Change listing data
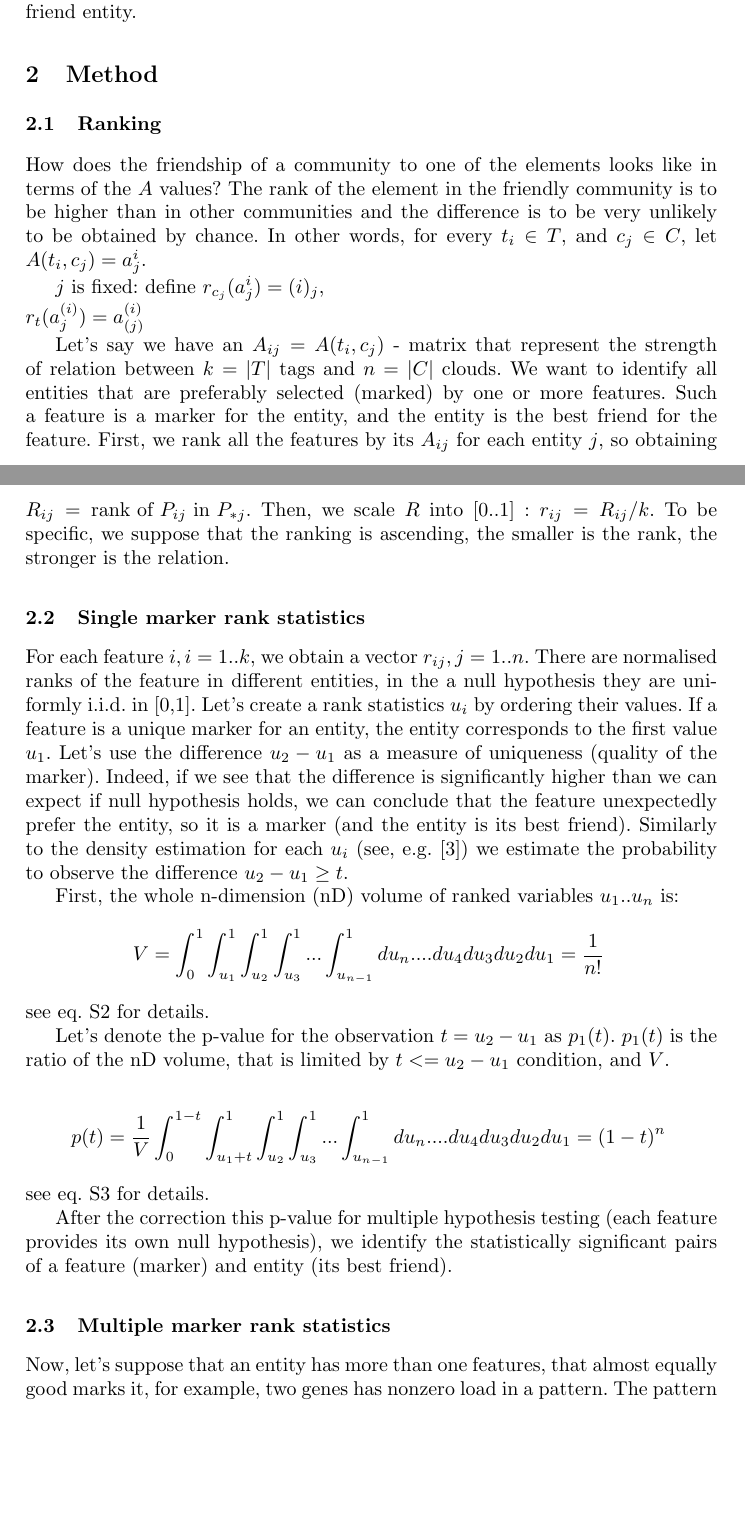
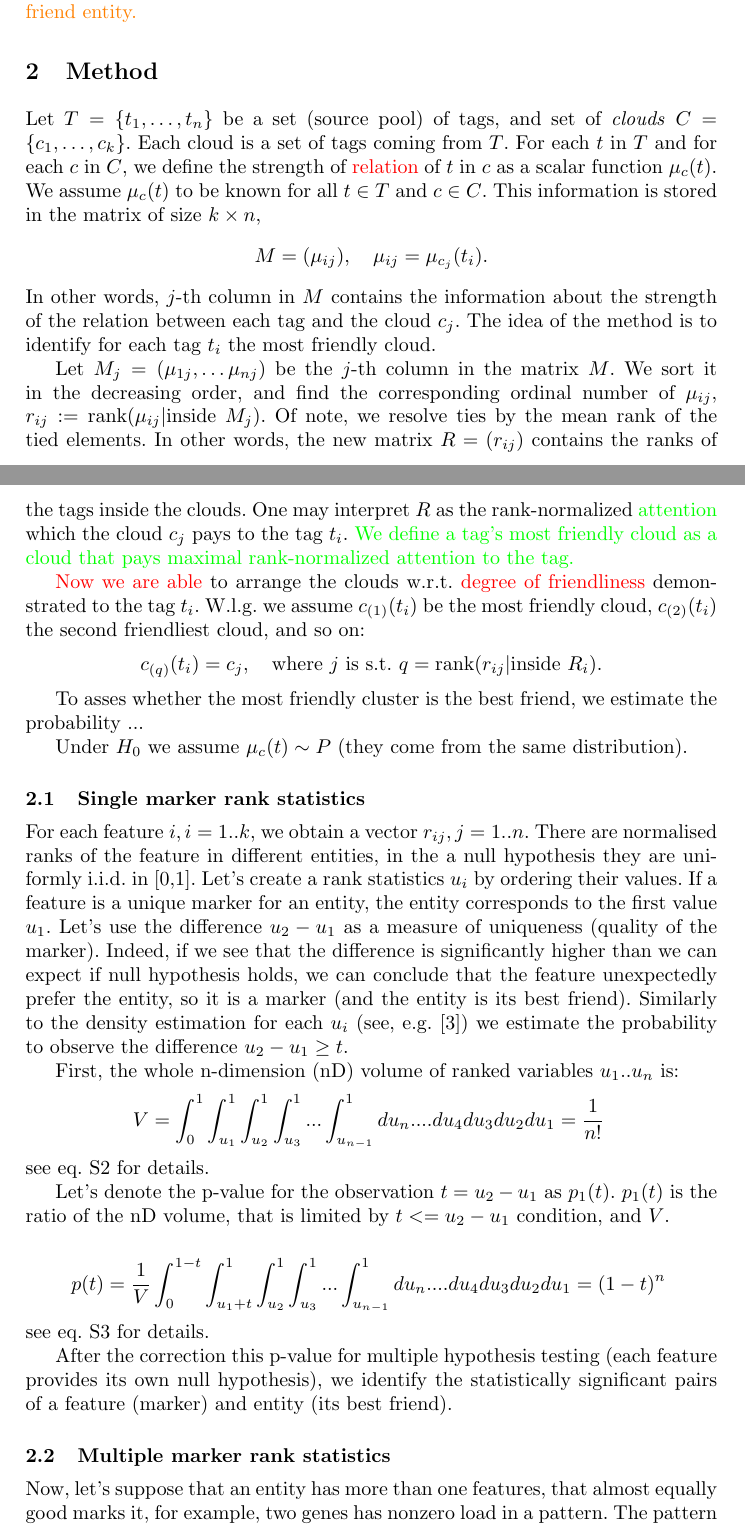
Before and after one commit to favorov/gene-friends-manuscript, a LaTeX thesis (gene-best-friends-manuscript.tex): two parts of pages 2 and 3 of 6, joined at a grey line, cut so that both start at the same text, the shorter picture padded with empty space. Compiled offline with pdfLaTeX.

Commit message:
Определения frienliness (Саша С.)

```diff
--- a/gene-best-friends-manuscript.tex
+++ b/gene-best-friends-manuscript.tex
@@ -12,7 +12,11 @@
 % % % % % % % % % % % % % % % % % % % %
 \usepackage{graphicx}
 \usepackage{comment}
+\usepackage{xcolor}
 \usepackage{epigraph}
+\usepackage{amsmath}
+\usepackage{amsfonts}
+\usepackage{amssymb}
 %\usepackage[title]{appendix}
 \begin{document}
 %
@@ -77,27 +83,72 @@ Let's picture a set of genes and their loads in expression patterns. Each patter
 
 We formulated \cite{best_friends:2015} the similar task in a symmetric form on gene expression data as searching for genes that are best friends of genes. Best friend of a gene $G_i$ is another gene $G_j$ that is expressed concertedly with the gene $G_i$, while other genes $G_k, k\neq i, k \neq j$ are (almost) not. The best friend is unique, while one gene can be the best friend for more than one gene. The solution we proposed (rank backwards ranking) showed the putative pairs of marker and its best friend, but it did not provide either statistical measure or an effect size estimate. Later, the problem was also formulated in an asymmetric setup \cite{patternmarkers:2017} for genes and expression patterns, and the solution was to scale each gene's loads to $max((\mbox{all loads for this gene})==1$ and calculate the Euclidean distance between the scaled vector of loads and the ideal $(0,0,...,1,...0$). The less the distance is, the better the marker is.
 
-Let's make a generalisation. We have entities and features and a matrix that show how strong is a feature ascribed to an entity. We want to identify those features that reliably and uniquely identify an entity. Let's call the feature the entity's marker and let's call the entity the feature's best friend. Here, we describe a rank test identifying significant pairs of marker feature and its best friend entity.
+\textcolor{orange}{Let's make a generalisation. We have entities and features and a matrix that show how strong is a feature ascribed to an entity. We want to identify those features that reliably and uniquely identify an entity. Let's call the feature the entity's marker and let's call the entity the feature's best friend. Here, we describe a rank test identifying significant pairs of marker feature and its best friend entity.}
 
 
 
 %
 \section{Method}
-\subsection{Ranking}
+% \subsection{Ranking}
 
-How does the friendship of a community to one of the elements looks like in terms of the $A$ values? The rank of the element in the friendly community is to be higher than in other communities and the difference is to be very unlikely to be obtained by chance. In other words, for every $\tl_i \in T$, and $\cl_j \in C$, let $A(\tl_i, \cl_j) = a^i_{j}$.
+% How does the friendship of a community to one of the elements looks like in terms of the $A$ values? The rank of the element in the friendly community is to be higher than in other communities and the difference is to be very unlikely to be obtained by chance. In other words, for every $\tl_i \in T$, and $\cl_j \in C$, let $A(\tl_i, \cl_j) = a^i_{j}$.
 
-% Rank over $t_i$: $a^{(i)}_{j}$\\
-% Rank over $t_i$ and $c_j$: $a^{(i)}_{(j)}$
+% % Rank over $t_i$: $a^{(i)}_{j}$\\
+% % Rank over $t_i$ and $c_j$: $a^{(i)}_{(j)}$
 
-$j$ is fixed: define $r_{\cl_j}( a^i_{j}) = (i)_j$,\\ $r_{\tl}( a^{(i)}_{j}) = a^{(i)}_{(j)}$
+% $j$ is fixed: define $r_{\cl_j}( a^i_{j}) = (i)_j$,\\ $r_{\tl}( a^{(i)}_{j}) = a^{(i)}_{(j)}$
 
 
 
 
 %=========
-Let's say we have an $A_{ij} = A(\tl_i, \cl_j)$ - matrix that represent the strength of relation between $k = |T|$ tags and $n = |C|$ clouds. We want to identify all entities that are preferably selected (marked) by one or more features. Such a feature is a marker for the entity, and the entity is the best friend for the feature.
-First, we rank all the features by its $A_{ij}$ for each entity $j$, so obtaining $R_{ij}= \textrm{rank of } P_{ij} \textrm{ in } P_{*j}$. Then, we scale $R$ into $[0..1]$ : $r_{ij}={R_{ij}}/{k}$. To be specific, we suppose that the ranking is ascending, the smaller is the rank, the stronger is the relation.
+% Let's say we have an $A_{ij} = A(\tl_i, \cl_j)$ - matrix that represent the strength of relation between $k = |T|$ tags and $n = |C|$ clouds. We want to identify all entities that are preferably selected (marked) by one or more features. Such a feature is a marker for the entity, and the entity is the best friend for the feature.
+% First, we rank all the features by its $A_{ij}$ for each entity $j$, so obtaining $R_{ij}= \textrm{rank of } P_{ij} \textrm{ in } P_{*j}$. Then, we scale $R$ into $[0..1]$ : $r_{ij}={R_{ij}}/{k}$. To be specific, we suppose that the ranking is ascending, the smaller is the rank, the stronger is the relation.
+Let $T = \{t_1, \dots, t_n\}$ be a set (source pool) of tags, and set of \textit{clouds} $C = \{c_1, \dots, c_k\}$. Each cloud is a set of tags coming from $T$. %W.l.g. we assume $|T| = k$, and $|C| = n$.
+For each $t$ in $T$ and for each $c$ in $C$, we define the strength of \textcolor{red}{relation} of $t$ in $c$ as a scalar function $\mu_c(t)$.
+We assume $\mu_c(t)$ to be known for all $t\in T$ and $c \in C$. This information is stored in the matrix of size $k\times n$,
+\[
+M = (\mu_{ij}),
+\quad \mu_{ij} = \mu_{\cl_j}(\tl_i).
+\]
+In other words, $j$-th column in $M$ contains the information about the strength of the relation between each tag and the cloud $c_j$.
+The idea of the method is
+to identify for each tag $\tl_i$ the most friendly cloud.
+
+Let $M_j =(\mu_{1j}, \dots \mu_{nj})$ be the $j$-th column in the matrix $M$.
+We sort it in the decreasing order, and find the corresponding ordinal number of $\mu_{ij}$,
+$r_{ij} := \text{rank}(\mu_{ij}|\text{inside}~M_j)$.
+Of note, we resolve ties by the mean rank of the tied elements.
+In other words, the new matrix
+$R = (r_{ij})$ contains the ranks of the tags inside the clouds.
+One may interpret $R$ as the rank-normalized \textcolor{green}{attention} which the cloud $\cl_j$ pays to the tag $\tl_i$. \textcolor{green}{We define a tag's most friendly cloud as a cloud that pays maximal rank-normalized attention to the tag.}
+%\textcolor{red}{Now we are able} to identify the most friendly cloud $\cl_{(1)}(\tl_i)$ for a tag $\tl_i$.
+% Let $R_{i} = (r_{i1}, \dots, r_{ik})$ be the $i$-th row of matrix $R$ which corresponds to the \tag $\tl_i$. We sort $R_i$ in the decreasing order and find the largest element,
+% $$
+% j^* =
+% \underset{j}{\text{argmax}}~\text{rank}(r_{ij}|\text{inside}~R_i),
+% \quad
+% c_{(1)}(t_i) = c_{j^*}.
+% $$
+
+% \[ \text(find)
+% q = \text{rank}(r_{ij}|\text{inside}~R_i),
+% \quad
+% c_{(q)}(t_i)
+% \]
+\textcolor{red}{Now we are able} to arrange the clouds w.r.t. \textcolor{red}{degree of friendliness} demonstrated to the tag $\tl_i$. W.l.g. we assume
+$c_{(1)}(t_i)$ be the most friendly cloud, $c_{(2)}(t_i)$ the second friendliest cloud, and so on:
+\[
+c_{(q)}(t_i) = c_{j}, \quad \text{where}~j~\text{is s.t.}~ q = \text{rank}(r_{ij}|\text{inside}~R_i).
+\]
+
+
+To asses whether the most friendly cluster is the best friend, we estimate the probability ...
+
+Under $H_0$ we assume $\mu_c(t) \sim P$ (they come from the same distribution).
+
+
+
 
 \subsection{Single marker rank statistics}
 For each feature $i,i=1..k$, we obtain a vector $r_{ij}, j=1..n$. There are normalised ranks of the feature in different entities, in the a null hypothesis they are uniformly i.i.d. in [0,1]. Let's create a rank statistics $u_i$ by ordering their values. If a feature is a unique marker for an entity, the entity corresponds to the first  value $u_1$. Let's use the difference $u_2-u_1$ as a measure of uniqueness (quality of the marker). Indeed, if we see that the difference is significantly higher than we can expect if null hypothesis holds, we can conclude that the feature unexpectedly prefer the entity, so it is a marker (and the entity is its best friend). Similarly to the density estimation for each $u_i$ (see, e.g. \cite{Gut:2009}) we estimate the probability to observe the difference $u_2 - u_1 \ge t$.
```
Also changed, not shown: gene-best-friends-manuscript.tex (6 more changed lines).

...

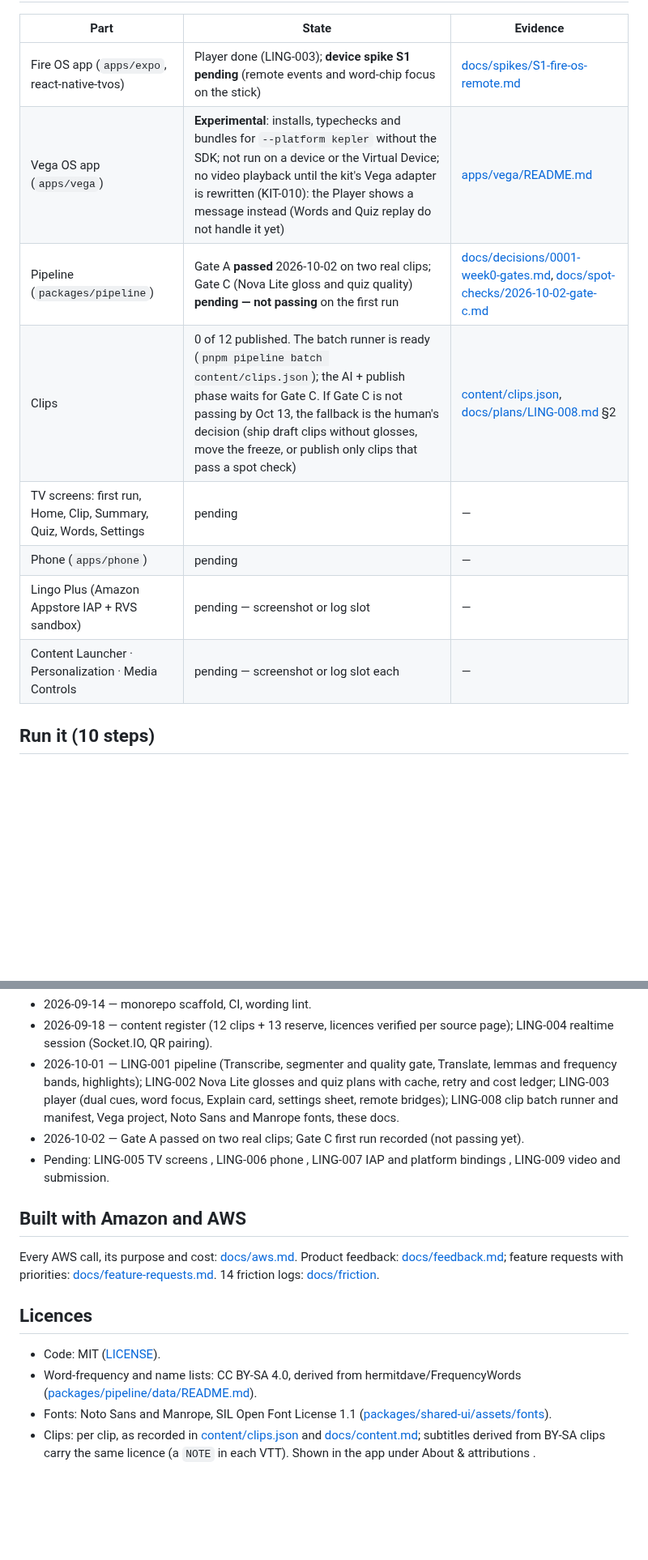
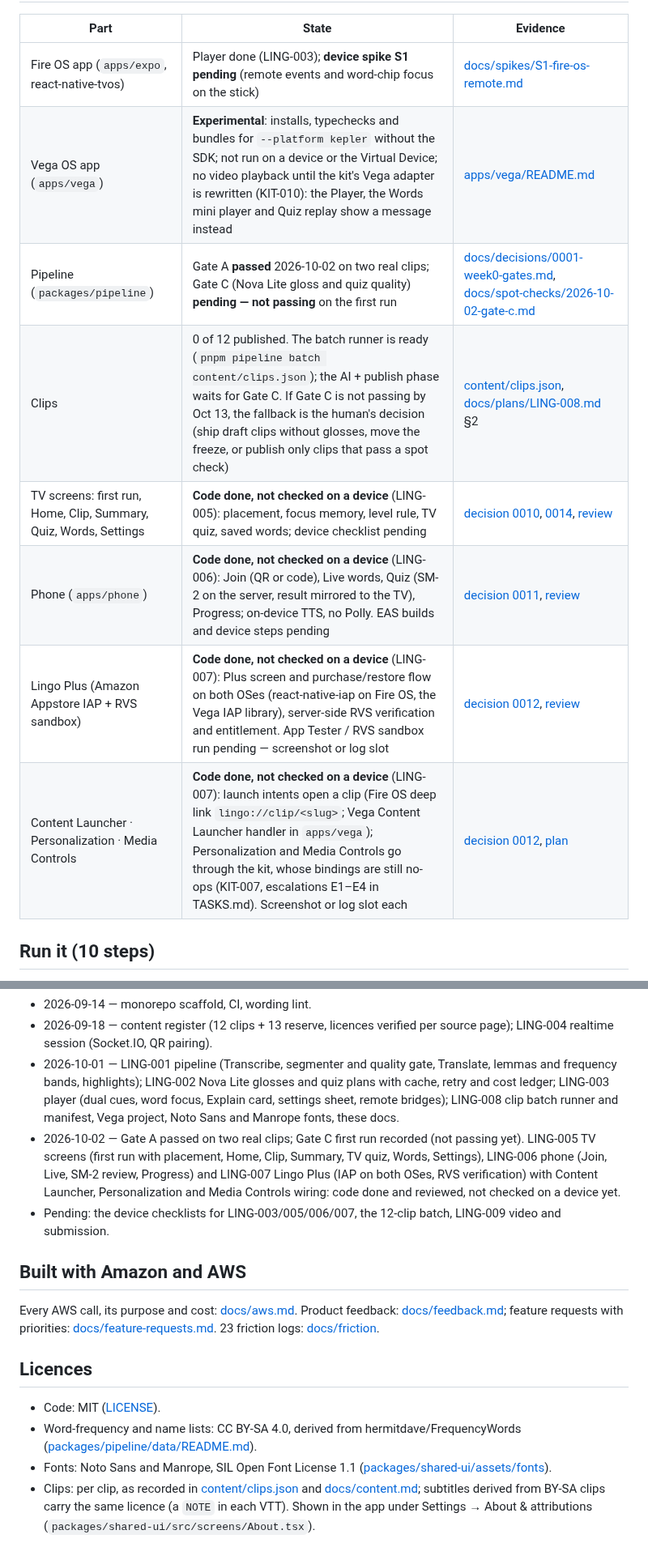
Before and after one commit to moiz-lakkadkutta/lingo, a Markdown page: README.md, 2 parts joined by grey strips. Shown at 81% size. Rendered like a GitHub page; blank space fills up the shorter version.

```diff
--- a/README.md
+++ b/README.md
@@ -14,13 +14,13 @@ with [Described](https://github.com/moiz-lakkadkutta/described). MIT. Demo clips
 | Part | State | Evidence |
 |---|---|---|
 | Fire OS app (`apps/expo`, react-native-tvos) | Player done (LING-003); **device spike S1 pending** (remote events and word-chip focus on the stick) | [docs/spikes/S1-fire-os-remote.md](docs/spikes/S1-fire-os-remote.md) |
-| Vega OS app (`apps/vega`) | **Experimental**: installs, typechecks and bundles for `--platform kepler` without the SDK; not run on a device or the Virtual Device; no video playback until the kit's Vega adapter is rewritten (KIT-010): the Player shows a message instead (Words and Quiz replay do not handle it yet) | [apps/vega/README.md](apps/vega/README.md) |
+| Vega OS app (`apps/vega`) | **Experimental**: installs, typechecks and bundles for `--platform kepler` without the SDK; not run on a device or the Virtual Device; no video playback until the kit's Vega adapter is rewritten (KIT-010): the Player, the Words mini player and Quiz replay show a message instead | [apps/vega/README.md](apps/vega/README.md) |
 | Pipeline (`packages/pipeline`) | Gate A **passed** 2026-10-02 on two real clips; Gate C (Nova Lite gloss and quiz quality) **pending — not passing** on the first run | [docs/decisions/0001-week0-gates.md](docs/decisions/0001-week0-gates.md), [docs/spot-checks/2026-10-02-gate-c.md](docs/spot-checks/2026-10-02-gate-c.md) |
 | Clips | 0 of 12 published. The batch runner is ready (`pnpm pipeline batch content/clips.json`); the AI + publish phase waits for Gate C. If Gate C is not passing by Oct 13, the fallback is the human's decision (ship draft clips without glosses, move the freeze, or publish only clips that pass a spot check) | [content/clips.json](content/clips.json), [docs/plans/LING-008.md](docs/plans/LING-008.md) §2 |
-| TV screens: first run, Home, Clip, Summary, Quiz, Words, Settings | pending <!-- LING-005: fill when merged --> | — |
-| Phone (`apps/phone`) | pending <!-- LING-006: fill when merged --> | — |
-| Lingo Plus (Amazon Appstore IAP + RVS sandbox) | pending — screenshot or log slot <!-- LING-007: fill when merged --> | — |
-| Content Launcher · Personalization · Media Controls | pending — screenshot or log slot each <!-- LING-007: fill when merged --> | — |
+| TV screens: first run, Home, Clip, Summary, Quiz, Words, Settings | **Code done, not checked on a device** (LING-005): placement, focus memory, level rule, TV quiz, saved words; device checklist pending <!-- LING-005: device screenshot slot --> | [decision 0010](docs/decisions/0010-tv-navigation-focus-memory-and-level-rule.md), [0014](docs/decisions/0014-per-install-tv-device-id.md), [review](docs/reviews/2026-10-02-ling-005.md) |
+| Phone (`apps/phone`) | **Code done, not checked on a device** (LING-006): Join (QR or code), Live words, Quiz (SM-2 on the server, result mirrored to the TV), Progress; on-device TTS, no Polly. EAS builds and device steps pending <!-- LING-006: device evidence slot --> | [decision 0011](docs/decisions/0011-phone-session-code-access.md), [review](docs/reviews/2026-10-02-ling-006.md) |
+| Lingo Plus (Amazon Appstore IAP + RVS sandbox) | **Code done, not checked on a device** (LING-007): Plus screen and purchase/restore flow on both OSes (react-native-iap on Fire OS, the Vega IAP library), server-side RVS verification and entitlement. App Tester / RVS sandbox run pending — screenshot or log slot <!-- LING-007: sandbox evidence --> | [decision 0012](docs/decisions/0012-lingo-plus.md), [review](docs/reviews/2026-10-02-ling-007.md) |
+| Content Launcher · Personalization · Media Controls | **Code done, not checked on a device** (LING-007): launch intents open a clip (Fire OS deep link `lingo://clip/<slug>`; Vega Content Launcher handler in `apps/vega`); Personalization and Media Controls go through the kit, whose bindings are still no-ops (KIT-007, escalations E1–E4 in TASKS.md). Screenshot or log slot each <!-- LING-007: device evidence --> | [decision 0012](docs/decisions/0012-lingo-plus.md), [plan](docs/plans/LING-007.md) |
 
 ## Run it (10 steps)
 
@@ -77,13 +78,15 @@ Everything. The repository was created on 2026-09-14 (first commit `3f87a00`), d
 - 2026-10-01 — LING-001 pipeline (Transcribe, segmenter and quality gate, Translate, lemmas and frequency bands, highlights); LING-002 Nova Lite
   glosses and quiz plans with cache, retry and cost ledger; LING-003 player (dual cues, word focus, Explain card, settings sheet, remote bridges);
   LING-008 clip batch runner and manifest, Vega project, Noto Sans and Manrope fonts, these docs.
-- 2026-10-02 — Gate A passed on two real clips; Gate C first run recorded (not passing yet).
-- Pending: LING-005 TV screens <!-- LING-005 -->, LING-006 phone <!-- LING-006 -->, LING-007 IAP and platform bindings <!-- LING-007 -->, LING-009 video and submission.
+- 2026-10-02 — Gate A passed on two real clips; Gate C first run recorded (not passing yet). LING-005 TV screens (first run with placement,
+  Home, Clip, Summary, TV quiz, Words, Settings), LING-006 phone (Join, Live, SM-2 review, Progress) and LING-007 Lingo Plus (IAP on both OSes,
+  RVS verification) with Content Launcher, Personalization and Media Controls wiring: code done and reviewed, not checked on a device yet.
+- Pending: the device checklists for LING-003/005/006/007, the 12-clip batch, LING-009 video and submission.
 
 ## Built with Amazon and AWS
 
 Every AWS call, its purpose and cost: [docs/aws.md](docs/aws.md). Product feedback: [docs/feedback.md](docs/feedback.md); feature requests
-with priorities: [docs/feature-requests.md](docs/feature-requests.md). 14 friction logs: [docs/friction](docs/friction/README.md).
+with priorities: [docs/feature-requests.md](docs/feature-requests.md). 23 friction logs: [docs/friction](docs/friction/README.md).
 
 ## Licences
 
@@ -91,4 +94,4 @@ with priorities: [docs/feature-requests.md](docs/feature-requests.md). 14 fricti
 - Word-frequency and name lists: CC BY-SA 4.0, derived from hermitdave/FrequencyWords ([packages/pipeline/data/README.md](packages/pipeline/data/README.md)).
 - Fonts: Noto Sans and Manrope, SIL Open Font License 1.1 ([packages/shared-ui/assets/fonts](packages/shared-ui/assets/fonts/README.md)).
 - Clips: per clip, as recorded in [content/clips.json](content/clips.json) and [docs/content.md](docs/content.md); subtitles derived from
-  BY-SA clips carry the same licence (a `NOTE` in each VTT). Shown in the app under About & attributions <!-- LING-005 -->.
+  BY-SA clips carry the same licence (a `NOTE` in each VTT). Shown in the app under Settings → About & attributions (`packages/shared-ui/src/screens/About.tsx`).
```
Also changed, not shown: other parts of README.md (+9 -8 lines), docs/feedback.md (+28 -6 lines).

__What to work on__:
Among the lines of the data above, find those with the word "define" and show them.

__Written answer__:
-$j$ is fixed: define $r_{\cl_j}( a^i_{j}) = (i)_j$,\\ $r_{\tl}( a^{(i)}_{j}) = a^{(i)}_{(j)}$
+% $j$ is fixed: define $r_{\cl_j}( a^i_{j}) = (i)_j$,\\ $r_{\tl}( a^{(i)}_{j}) = a^{(i)}_{(j)}$
+For each $t$ in $T$ and for each $c$ in $C$, we define the strength of \textcolor{red}{relation} of $t$ in $c$ as a scalar function $\mu_c(t)$.
+One may interpret $R$ as the rank-normalized \textcolor{green}{attention} which the cloud $\cl_j$ pays to the tag $\tl_i$. \textcolor{green}{We define a tag's most friendly cloud as a cloud that pays maximal rank-normalized attention to the tag.}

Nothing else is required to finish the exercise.